There are many metaphors to describe how to add more life to our years– a well-maintained car continues to “fire on all cylinders” for a long time; athletic teams need strong players in each of the positions to be competitive; and a garden needs sunlight, water, good soil, diversity, and care to grow and produce fruit. In the same way, we need to attend to multiple dimensions of our lives to get the most out of our time on this planet. Our model at Age is an Attitude is based on the wisdom of many experts. We help provide a framework of how to incorporate changes to improve the quality of our "second or third act" and contribute to a healthy, engaged longer life.

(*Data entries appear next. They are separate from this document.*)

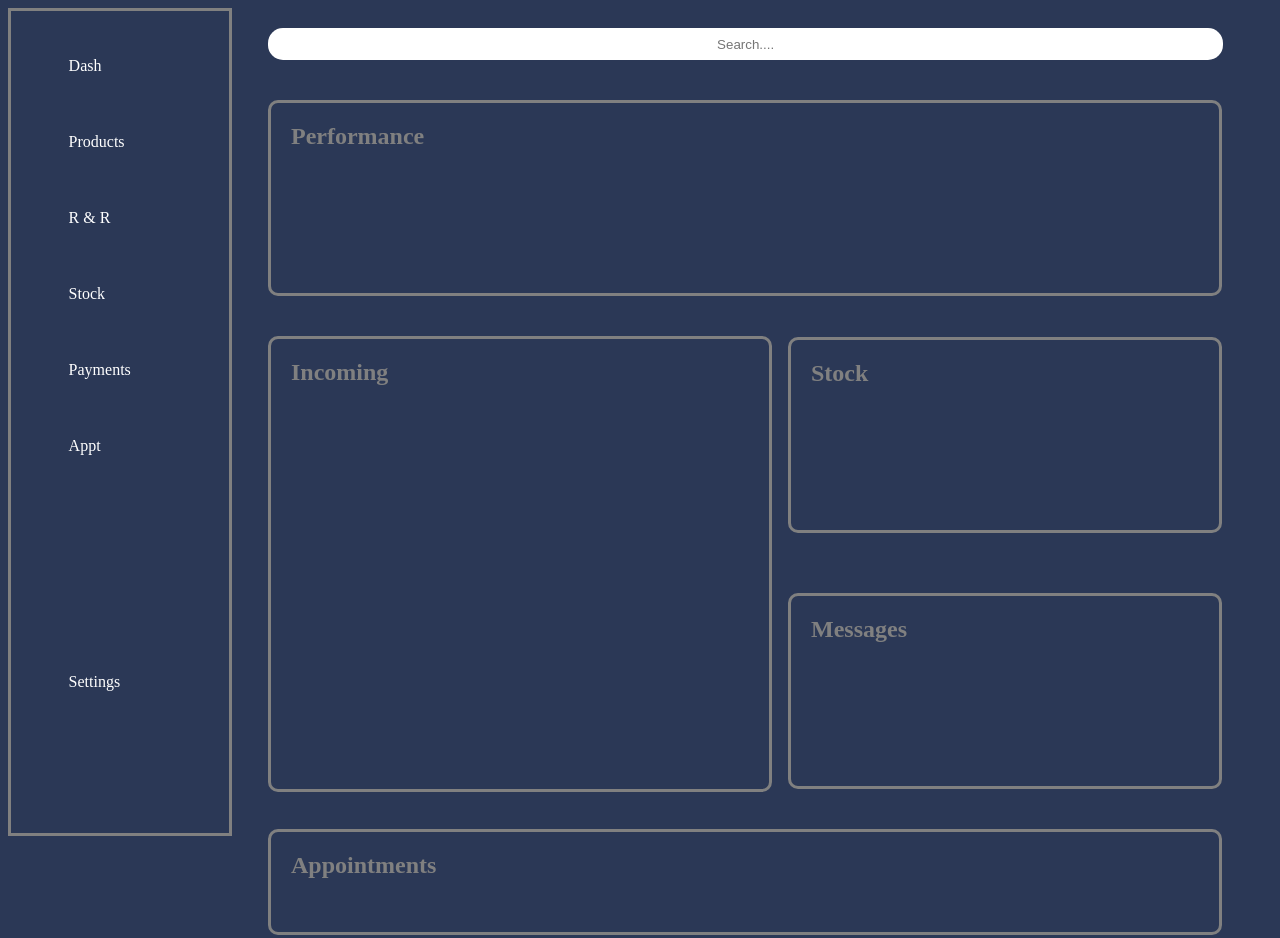
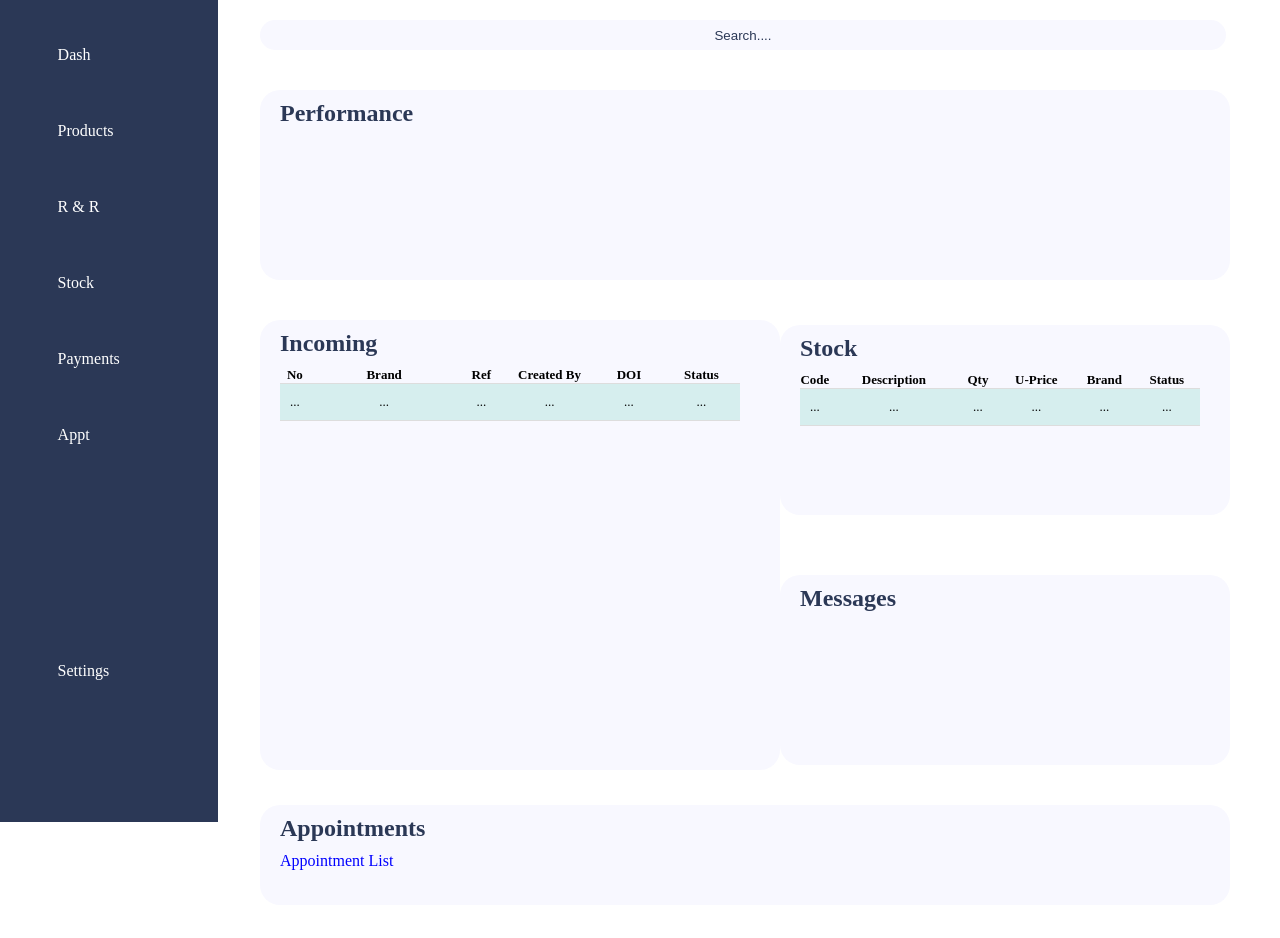
Before and after one commit to Kreativhype/TSA-SRM, a plain HTML site: page index.html in a window 1280 px wide. Drawn offline with Linux system fonts and the light colour scheme.

Commit message:
Work done push

```diff
--- a/index.html
+++ b/index.html
@@ -26,10 +26,50 @@
 
         <div class="incoming">
             <h2>Incoming</h2>
+            <div class="incoming-table">
+                <table>
+                    <tr>
+                        <th style="width:5%">No</th>
+                        <th style="width:33%;">Brand</th>
+                        <th style="width:10%;">Ref</th>
+                        <th style="width:20%;">Created By</th>
+                        <th style="width:15%;">DOI</th>
+                        <th style="width:17%;">Status</th>
+                    </tr>
+                    <tr>
+                        <td style="width:5%">...</th>
+                        <td style="width:33%;">...</th>
+                        <td style="width:10%;">...</th>
+                        <td style="width:20%;">...</th>
+                        <td style="width:15%;">...</th>
+                        <td style="width:17%;">...</th>
+                    </tr>
+
+                </table>
+            </div>
         </div>
 
         <div class="stock">
             <h2>Stock</h2>
+            <table class="stock-table">
+                <tr>
+                    <th style="width:5%">Code</th>
+                    <th style="width:33%;">Description</th>
+                    <th style="width:10%;">Qty</th>
+                    <th style="width:20%;">U-Price</th>
+                    <th style="width:15%;">Brand</th>
+                    <th style="width:17%;">Status</th>
+                </tr>
+                <tr>
+                    <td style="width:5%">...</th>
+                    <td style="width:33%;">...</th>
+                    <td style="width:10%;">...</th>
+                    <td style="width:20%;">...</th>
+                    <td style="width:15%;">...</th>
+                    <td style="width:17%;">...</th>
+                </tr>
+
+            </table>
         </div>
 
         <div class="messages">
@@ -38,6 +78,7 @@
 
         <div class="appointments">
             <h2>Appointments</h2>
+            <a href="" class="go-to-appointment">Appointment List</a>
         </div>
     </div>
 
--- a/styles/styles.css
+++ b/styles/styles.css
@@ -1,8 +1,12 @@
+* {
+    padding: 0;
+    margin: 0;
+}
 body {
-    background-color: #2B3856;
+    background-color: white;
 }
 .sidenav {
-    border-style: solid;
+    border-style: none;
     border-color: grey;
     height: 98%;
     width: 15%;
@@ -21,7 +25,7 @@ body {
 }
 .sidenav a:hover {
     cursor: pointer;
-    color: #0909FF;
+    color: #D6EEEE;
 }
 .settings-sidenav {
     margin-top: 160px;
@@ -40,57 +44,108 @@ body {
     height: 30px;
     border-radius: 15px;
     border-style: none;
+    background-color: #F8F8FF;
+    color: #2B3856;
 }
 .search-box::placeholder {
     text-align: center;
+    color: #2B3856;
 }
 .performance {
-    border-radius: 10px;
-    border-style: solid;
+    border-radius: 20px;
+    border-style: none;
     border-color: grey;
     margin-top: 40px;
     margin-left: 30px;
     margin-right: 50px;
     height: 190px;
+    background-color: #F8F8FF;
 }
 .incoming {
-    border-radius: 10px;
-    border-style: solid;
+    border-radius: 20px;
+    border-style: none;
     border-color: grey;
     margin-top: 40px;
     margin-left: 30px;
     margin-right: 500px;
     height: 450px;
+    background-color: #F8F8FF;
 }
 .stock {
-    border-radius: 10px;
-    border-style: solid;
+    border-radius: 20px;
+    border-style: none;
     border-color: grey;
     margin-top: -455px;
     margin-left: 550px;
     margin-right: 50px;
     height: 190px;
+    background-color: #F8F8FF;
 }
 .messages {
-    border-radius: 10px;
-    border-style: solid;
+    border-radius: 20px;
+    border-style: none;
     border-color: grey;
     margin-top: 60px;
     margin-left: 550px;
     margin-right: 50px;
     height: 190px;
+    background-color: #F8F8FF;
 }
 .appointments {
-    border-radius: 10px;
-    border-style: solid;
+    border-radius: 20px;
+    border-style: none;
     border-color: grey;
     margin-top: 40px;
     margin-bottom: 40px;
     margin-left: 30px;
     margin-right: 50px;
     height: 100px;
+    background-color: #F8F8FF;
 }
 h2 {
-    color: grey;
+    color: #2B3856;
+    margin-top: 10px;
     margin-left: 20px;
+    padding-top: 10px;
+    padding-bottom: 10px;
 }
+
+table, th, td {
+    border: 1px solid none;
+    border-collapse: collapse;
+    margin-left: 20px;
+    width: 460px;
+}
+td {
+    font-size: 13px;
+    text-align: center;
+    padding: 10px;
+}
+tr {
+    border-bottom: 1px solid #ddd;
+}
+tr:nth-child(even) {
+    background-color: #D6EEEE;
+}
+tr:hover {
+    background-color: #2B3856;
+    color: white;
+}
+th {
+    font-size: 13px;
+}
+.stock-table {
+    border: 1px solid none;
+    border-collapse: collapse;
+    margin-left: 20px;
+    width: 400px;
+}
+
+.go-to-appointment {
+    margin-left: 20px;
+    text-decoration-line: none;
+    color: blue;
+}
+.go-to-appointment:hover {
+    color: #D6EEEE;
+}
```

Our framework incorporates 6 elements:
You get to choose the behaviors that will add more active years to your life. Study after study shows that if you exercise regularly, consume less food, eat a primarily plant-based diet, drink red wine in moderation, manage negative stress, sleep well, and move more, you will change the curve of your life experience.
Studies prove that longevity is enhanced both by having habits of meditation or centering prayer, and by participation in a spiritually based community. The relational part of it is vital to our well-being as social animals. The internal opportunity for the peace attained with access to the spiritual dimension is transformative.
Neuroplasticity is widely studied now and proves that we can exercise our brain just as we exercise our bodies and that by doing so we will lengthen its healthy life. Physical exercise is vital to keep the structure functioning well. Choosing to exercise your brain by learning new things, changing habits, stimulating your senses in new ways, practicing meditation, and incorporating new brain challenges are proven to reduce the likelihood that you will develop dementia and other types of cognitive decline as you age.
Emotional intelligence is a popular term in today’s world and is a way of describing your “left brain” ability to relate well. It includes four dimensions; self-awareness, self-management, social awareness, and social management. Understanding and managing your emotions enables you to choose happiness purposely. Barbara Fredrickson had proven that positivity ratios matter in our own emotional experiences–choosing to experience joy, gratitude, serenity, interest, hope, pride, amusement, inspiration, awe, and love regularly WILL add years to our life–AND to happiness and peace to our years!
We all need to have a reason to get up every morning. Having clarity about what we value most and where our strengths are will empower us to apply them and achieve “flow” (term identified by research scientist Mihaly Csikszentmihaly). The people who live the longest and with the most joy are those who feel a sense of purpose and commitment each day and never lose it. What we value and what we define as our purpose doesn’t matter. What matters is that we have the clarity and conviction.
The “father” of the science of Positive Psychology, Marin Seligman, uses the acronym PERMA to describe a formula for happiness that includes positive emotion, engagement, relationships, meaning, and accomplishment. The complexion of the relationships changes over time. Consistently choosing to nurture resonant relationships and pursue new connections with people of diverse ages, identities, and perspectives will consistently nourish us and support us in our growth.